At first, Douglass prominently displayed the bunny behind the security desk hoping its owner would return. That didn't happen.
So, he created fliers and placed them all around the facility. Still, nothing.
"No call. So, the bunny sat down at the security desk for a couple of weeks," Douglass said.
And that is where the bunny might still be today except Douglass, a father of two himself, wouldn't let that happen.
"I started to think about my kids and how important their little stuffed animals were to them," Douglass said. "I felt like I needed to take the bunny and do some research to really try and get this little guy home."
With some assistance from other staff members at the facility, Douglass tracked down the contact information for the family of every child, ages 0-13, who had appointments in the building that day. Then, he started dialing.
"They were strange phone calls, right?" Douglass said. "'This is Robert from Kaiser San Mateo. This is a silly question, but did you lose a bunny?'"
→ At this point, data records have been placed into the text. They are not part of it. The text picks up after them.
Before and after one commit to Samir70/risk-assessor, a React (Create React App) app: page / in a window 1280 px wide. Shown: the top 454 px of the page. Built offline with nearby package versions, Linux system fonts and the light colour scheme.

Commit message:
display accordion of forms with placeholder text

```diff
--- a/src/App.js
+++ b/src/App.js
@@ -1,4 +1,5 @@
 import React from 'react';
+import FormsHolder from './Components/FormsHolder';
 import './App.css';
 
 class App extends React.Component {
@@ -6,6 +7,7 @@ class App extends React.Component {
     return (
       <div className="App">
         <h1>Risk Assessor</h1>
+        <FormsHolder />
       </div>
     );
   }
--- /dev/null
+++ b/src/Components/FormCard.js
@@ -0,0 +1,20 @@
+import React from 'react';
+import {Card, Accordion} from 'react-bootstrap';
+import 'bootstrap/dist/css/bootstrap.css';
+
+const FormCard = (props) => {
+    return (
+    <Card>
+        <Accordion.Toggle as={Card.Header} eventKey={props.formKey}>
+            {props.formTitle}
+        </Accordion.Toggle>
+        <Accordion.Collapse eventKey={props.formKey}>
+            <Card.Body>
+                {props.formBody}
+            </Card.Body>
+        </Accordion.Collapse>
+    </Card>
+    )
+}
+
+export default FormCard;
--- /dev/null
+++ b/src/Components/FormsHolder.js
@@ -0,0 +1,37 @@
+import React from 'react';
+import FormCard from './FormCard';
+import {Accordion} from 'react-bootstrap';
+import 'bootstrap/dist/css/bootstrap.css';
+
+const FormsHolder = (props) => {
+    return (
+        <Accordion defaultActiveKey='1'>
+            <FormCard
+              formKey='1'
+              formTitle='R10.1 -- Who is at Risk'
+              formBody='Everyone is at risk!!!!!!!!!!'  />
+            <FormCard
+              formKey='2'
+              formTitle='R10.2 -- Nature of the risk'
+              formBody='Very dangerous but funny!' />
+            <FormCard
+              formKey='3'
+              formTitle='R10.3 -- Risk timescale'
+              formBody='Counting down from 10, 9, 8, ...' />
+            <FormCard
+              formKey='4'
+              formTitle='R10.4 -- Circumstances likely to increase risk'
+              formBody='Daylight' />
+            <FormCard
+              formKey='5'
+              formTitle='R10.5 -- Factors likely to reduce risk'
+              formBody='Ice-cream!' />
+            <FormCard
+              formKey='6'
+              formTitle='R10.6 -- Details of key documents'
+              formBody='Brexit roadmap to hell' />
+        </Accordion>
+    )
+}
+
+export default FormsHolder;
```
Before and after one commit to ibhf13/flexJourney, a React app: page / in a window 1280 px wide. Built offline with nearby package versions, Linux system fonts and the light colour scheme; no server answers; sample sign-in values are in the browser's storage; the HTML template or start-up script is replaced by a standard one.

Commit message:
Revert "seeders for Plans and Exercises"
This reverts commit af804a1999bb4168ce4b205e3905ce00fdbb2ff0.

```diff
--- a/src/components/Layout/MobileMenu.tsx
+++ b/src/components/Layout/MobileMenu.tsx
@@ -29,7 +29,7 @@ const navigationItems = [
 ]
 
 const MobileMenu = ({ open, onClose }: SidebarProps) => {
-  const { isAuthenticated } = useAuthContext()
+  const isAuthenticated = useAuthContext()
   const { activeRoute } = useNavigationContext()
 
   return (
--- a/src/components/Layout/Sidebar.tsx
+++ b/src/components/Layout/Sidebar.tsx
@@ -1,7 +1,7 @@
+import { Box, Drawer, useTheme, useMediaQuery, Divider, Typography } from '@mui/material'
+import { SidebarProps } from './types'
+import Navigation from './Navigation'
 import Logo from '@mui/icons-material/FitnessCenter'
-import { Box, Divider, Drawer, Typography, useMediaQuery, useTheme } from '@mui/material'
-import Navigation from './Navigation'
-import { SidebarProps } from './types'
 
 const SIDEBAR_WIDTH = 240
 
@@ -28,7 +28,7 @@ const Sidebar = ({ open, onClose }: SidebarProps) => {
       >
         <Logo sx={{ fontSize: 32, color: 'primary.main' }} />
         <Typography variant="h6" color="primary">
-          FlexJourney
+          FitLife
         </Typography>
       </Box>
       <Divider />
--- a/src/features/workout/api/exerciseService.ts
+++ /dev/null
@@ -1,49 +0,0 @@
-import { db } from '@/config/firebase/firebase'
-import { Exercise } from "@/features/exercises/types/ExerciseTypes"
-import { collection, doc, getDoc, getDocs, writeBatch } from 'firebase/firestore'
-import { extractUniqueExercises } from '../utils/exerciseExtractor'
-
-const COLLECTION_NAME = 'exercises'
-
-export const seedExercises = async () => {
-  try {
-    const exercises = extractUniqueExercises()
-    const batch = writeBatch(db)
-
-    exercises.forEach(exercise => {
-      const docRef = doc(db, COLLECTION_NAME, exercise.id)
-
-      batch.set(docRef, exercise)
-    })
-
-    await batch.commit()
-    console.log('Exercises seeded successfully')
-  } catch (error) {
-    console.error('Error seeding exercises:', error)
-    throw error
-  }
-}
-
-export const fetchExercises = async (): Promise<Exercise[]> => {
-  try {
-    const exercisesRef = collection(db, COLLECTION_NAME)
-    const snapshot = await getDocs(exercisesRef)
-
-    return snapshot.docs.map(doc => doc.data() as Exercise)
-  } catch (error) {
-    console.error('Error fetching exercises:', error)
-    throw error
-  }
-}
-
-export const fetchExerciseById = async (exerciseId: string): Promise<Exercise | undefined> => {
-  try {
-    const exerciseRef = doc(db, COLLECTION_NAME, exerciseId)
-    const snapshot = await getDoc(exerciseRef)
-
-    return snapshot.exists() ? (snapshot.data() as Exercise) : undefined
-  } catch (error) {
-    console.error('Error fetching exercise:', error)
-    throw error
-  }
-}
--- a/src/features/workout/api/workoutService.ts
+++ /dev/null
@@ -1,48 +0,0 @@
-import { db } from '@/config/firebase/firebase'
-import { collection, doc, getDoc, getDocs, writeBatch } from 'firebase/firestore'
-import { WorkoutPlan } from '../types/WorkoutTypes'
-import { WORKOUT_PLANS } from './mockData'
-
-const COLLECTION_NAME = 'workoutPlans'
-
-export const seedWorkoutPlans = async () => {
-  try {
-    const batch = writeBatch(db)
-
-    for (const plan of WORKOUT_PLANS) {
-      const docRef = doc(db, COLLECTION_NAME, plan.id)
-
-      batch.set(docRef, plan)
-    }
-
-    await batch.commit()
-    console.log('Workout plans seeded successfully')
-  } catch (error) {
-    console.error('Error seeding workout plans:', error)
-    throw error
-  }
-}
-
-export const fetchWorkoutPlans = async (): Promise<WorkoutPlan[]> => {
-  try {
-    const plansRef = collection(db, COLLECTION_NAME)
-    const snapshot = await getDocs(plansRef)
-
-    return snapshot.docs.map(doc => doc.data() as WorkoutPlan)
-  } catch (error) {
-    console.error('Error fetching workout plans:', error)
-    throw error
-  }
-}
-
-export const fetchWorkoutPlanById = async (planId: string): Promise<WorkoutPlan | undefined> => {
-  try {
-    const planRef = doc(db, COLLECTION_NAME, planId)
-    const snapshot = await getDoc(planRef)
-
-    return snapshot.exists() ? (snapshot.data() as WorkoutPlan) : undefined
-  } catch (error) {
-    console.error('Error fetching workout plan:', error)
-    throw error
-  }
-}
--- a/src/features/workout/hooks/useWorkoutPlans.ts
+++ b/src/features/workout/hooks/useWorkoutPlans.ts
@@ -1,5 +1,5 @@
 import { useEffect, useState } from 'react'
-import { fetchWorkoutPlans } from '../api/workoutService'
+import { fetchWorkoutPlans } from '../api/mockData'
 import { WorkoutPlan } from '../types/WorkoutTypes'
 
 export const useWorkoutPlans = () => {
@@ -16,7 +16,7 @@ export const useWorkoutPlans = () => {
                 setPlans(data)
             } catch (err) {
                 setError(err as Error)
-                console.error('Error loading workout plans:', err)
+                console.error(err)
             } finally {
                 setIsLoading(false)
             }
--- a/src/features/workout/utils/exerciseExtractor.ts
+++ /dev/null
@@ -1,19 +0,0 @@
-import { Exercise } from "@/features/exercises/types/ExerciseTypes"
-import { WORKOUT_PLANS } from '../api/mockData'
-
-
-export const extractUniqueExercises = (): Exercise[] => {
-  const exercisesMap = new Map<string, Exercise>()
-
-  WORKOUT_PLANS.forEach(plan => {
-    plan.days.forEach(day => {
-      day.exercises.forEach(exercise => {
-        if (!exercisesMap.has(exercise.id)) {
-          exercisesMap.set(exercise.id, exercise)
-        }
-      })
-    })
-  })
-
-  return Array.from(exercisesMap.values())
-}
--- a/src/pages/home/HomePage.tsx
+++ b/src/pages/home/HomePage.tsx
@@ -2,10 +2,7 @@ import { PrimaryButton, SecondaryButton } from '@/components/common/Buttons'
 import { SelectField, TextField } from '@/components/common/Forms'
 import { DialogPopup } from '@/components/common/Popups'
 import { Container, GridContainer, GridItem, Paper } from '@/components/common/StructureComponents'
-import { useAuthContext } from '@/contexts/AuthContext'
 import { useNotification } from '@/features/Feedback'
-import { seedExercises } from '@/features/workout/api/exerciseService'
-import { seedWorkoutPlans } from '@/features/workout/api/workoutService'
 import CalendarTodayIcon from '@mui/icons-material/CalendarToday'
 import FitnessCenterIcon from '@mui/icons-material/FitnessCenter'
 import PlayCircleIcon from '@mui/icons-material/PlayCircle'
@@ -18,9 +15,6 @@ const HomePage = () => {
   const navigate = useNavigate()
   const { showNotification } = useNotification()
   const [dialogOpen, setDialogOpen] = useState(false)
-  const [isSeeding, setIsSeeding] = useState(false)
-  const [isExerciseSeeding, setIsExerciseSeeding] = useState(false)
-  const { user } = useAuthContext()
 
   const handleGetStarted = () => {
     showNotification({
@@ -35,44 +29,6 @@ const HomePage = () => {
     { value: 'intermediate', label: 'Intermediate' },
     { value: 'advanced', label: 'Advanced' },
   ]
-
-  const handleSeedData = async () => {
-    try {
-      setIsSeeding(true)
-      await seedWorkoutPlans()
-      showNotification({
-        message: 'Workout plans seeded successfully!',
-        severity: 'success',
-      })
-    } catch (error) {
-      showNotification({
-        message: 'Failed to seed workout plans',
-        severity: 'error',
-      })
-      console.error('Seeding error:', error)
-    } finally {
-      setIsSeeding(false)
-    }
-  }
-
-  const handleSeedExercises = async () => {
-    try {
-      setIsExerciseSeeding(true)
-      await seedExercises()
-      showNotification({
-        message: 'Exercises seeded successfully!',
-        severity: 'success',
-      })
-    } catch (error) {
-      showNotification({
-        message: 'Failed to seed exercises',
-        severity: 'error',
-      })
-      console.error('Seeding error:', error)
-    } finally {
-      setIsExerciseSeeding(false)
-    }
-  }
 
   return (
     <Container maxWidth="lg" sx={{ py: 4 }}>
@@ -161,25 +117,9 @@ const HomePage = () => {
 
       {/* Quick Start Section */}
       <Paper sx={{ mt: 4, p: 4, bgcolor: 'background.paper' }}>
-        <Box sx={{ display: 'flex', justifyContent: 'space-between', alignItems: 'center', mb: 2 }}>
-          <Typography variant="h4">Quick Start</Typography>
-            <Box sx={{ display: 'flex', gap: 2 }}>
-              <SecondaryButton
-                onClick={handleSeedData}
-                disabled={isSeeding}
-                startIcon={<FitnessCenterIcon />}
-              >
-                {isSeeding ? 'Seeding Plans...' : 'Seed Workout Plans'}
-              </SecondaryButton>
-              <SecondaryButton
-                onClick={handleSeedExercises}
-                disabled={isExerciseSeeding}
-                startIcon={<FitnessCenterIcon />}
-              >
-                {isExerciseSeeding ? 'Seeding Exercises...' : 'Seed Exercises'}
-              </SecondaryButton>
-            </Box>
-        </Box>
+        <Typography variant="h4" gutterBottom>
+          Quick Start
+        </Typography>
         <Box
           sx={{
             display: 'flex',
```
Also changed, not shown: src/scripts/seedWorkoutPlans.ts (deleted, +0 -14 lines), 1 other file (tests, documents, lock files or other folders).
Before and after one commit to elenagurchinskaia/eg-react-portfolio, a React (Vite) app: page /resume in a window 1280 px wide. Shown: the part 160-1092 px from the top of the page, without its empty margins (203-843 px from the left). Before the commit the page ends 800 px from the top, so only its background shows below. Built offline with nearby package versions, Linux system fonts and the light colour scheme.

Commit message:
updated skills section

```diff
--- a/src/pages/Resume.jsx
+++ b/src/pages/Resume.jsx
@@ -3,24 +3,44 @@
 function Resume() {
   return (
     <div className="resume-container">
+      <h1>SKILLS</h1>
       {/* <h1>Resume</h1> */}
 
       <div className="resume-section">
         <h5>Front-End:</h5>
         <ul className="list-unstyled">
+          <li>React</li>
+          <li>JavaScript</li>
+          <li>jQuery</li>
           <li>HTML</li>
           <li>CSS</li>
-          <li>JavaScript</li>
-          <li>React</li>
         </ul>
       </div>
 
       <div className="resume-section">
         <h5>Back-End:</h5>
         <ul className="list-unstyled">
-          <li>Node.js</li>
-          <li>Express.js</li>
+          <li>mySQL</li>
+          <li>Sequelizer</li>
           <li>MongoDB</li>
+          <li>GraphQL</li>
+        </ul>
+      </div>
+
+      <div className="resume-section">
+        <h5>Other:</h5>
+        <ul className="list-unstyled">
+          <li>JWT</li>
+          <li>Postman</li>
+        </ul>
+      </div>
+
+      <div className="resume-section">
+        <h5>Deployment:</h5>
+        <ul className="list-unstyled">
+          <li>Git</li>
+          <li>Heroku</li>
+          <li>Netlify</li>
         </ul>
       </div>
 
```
Halfway through the list, Douglass hit pay dirt.
"We call him 'Bun Bun,'" said Honglian Yu, Nathan's mother.
She said Bun Bun was Nathan's constant companion. He slept with him during naps and at night. Ho said whenever Nathan would get nervous, like during a visit to the doctor, Bun Bun was a source of calm. Nathan was unsettled without him, his parents said.
"That night and many nights after he was looking around.
"'Where was my friend?'" Ho said.
After Douglass returned the lost friend to Nathan – in a basket along with a letter, blanket, book and new stuffed bunny – his parents shared photos of the reunion.
"You see him holding his bunny, kissing the back of his head. I lost it. I literally started to cry," Douglass said. "This is one of the best moments of my life."